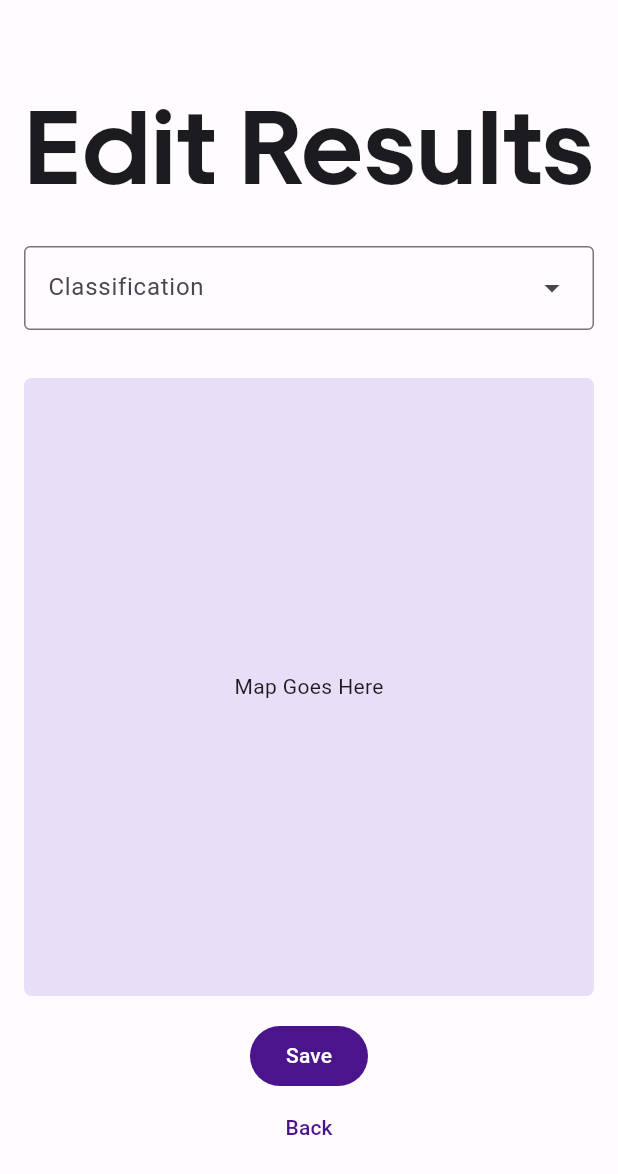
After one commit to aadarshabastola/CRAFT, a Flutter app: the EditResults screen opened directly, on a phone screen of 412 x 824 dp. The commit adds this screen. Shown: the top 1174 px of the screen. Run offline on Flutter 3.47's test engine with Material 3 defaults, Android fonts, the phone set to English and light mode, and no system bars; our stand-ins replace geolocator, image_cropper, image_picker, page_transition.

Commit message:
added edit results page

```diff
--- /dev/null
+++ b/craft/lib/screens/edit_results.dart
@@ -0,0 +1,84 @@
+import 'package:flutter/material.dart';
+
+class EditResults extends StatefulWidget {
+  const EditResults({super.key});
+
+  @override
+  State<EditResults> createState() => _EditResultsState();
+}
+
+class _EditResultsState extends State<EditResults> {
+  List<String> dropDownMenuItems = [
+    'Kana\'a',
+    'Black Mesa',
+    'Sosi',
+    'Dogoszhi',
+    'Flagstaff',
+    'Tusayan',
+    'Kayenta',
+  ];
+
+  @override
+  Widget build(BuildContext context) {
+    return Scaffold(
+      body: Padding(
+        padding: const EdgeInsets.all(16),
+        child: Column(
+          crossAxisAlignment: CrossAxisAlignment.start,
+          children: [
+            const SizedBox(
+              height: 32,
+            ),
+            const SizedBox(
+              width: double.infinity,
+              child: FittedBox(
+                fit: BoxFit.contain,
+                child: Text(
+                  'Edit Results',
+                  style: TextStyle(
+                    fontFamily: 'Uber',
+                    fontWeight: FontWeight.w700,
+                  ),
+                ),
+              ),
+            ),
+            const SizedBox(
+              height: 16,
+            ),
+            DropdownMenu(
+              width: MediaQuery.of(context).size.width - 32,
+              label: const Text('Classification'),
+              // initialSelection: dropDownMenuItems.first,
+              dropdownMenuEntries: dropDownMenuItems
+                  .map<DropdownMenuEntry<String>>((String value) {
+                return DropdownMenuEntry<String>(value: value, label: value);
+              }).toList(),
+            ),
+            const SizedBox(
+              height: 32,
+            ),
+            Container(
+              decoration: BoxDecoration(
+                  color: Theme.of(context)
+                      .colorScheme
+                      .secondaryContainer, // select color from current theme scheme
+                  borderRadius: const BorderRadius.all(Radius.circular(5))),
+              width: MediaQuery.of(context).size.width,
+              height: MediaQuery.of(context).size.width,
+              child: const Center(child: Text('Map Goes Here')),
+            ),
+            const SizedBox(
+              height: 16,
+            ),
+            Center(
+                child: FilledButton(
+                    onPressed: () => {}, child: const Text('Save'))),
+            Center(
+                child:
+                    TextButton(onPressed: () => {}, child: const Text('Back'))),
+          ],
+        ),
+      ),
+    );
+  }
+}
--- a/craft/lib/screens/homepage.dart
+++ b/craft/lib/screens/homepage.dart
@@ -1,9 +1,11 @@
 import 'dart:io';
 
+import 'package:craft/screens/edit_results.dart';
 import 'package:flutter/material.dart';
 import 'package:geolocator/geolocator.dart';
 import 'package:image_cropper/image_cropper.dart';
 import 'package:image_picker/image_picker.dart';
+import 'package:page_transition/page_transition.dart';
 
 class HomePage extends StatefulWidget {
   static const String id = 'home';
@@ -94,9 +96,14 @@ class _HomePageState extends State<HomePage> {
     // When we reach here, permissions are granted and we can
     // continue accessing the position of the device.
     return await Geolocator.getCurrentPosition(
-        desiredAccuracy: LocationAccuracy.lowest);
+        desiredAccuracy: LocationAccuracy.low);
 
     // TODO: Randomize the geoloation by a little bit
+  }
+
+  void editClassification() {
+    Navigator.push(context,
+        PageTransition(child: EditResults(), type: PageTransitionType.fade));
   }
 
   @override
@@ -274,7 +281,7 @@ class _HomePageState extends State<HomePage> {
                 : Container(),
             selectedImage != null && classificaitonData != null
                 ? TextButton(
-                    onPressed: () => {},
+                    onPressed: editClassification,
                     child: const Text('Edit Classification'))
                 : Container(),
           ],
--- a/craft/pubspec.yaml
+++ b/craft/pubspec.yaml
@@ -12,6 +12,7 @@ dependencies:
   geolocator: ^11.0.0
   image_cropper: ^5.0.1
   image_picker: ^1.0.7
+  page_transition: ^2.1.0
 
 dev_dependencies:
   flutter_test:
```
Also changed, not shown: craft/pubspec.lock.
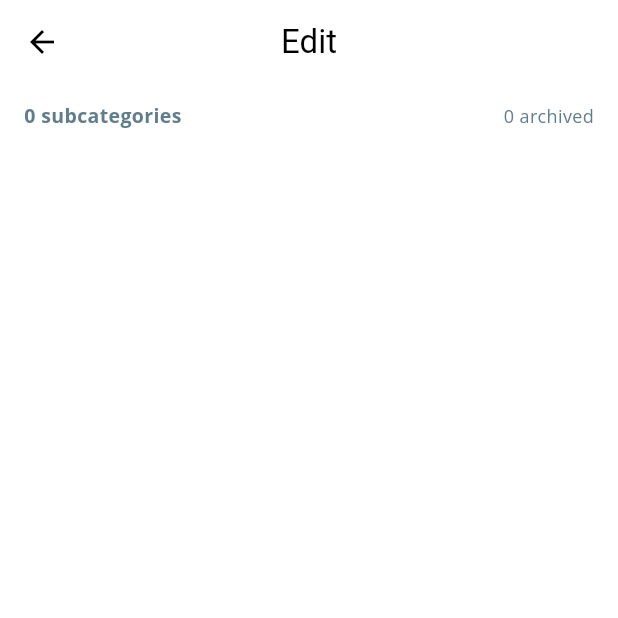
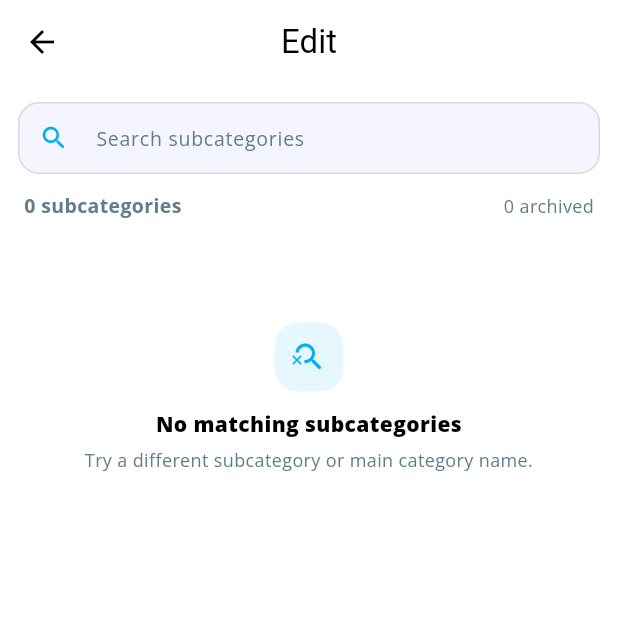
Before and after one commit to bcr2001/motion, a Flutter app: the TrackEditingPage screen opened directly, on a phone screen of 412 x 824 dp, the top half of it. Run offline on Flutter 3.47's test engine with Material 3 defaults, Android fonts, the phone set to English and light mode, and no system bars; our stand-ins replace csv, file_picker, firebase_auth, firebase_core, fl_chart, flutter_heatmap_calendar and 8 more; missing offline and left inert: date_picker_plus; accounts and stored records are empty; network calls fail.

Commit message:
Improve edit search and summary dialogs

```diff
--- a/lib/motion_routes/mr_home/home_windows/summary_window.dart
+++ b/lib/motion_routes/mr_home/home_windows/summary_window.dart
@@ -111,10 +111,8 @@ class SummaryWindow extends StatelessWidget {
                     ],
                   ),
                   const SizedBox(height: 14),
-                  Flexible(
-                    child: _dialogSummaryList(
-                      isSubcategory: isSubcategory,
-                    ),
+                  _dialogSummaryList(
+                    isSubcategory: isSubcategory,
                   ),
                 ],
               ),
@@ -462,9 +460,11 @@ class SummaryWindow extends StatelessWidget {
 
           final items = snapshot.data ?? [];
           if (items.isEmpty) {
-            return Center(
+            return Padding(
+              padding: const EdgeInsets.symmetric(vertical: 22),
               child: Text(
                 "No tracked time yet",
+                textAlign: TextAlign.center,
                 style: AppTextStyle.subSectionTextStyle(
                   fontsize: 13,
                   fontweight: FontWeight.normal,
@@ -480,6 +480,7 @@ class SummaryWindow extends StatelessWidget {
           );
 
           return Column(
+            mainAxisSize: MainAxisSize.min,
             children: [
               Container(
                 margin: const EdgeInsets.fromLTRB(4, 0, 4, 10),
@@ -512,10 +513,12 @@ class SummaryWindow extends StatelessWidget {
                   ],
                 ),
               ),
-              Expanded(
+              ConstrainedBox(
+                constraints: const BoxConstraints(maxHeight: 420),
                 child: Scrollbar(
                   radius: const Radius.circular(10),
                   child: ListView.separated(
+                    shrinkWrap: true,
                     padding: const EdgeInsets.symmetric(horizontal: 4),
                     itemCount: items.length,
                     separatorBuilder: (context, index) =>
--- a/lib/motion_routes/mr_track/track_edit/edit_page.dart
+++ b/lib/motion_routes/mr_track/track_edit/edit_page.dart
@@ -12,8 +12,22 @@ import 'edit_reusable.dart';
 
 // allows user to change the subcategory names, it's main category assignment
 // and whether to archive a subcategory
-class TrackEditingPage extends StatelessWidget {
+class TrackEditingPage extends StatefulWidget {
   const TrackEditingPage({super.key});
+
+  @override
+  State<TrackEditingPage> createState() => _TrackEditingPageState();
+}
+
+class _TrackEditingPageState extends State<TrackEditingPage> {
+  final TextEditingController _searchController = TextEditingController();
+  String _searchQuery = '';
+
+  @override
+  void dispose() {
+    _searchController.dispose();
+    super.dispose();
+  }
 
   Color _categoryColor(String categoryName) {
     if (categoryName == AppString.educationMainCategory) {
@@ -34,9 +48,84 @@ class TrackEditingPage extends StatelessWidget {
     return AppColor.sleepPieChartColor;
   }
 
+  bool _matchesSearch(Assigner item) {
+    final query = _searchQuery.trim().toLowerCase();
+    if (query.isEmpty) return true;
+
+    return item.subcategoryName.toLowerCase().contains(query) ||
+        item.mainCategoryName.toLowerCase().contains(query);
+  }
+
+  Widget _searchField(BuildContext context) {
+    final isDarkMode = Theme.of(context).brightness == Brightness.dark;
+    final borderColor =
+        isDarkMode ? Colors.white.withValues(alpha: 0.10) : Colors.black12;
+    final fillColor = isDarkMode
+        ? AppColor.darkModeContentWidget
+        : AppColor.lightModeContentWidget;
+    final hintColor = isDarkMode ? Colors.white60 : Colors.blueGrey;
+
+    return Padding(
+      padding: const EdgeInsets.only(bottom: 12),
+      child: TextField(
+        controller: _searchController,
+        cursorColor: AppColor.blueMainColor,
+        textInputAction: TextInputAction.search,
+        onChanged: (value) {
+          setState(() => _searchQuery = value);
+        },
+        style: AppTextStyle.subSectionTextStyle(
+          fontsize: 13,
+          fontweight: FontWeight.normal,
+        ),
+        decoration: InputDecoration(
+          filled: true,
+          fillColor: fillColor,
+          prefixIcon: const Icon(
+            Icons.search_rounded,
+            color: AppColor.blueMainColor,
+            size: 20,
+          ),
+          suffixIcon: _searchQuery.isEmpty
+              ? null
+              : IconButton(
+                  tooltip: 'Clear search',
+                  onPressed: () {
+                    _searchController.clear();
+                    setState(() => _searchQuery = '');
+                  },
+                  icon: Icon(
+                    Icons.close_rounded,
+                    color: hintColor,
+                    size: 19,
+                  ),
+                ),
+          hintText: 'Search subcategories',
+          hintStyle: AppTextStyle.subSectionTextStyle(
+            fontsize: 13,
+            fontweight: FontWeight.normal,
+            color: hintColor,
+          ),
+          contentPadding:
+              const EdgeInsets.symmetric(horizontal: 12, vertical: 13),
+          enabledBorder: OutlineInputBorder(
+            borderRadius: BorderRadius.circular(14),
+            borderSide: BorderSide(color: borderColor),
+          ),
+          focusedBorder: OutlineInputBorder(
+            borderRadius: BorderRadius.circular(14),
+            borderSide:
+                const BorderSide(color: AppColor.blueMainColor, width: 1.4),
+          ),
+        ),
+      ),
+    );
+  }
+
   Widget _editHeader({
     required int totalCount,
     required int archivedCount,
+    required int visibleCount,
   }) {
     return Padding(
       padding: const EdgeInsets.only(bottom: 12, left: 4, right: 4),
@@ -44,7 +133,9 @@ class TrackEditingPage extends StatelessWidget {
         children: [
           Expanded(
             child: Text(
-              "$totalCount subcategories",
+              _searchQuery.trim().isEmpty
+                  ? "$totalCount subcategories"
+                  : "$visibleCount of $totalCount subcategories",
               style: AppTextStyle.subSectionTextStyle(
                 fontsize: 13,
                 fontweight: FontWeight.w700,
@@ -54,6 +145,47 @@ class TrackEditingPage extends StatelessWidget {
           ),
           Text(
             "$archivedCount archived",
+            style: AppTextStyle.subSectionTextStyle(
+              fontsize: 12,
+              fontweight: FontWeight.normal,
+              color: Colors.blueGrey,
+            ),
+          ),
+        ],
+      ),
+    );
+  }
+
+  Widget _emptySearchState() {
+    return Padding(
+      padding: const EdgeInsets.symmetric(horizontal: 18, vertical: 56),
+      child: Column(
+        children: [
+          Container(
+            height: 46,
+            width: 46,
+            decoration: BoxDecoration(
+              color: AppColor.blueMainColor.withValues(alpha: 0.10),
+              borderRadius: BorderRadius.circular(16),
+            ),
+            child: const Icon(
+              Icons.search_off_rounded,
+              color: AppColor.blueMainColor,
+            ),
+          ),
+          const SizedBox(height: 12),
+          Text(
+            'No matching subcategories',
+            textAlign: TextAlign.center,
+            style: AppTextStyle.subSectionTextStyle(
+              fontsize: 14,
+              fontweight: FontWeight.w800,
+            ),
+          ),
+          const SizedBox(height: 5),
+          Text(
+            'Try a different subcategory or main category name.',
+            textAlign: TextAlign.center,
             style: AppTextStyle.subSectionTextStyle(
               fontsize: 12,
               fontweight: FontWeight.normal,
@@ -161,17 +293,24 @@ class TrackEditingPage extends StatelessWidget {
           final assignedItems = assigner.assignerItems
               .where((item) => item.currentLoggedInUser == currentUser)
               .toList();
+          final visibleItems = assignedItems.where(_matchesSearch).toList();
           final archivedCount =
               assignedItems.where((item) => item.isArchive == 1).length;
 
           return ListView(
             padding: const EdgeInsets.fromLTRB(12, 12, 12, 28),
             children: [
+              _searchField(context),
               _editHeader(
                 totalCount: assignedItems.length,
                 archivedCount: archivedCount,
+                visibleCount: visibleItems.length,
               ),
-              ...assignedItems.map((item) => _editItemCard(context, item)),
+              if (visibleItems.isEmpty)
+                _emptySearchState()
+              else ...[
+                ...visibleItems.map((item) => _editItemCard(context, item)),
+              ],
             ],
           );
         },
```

- - - - -

## Task prompt
For the string "blueMainColor", work out how many lines of the data contain it; answer with the number alone.

## Solution to this problem
5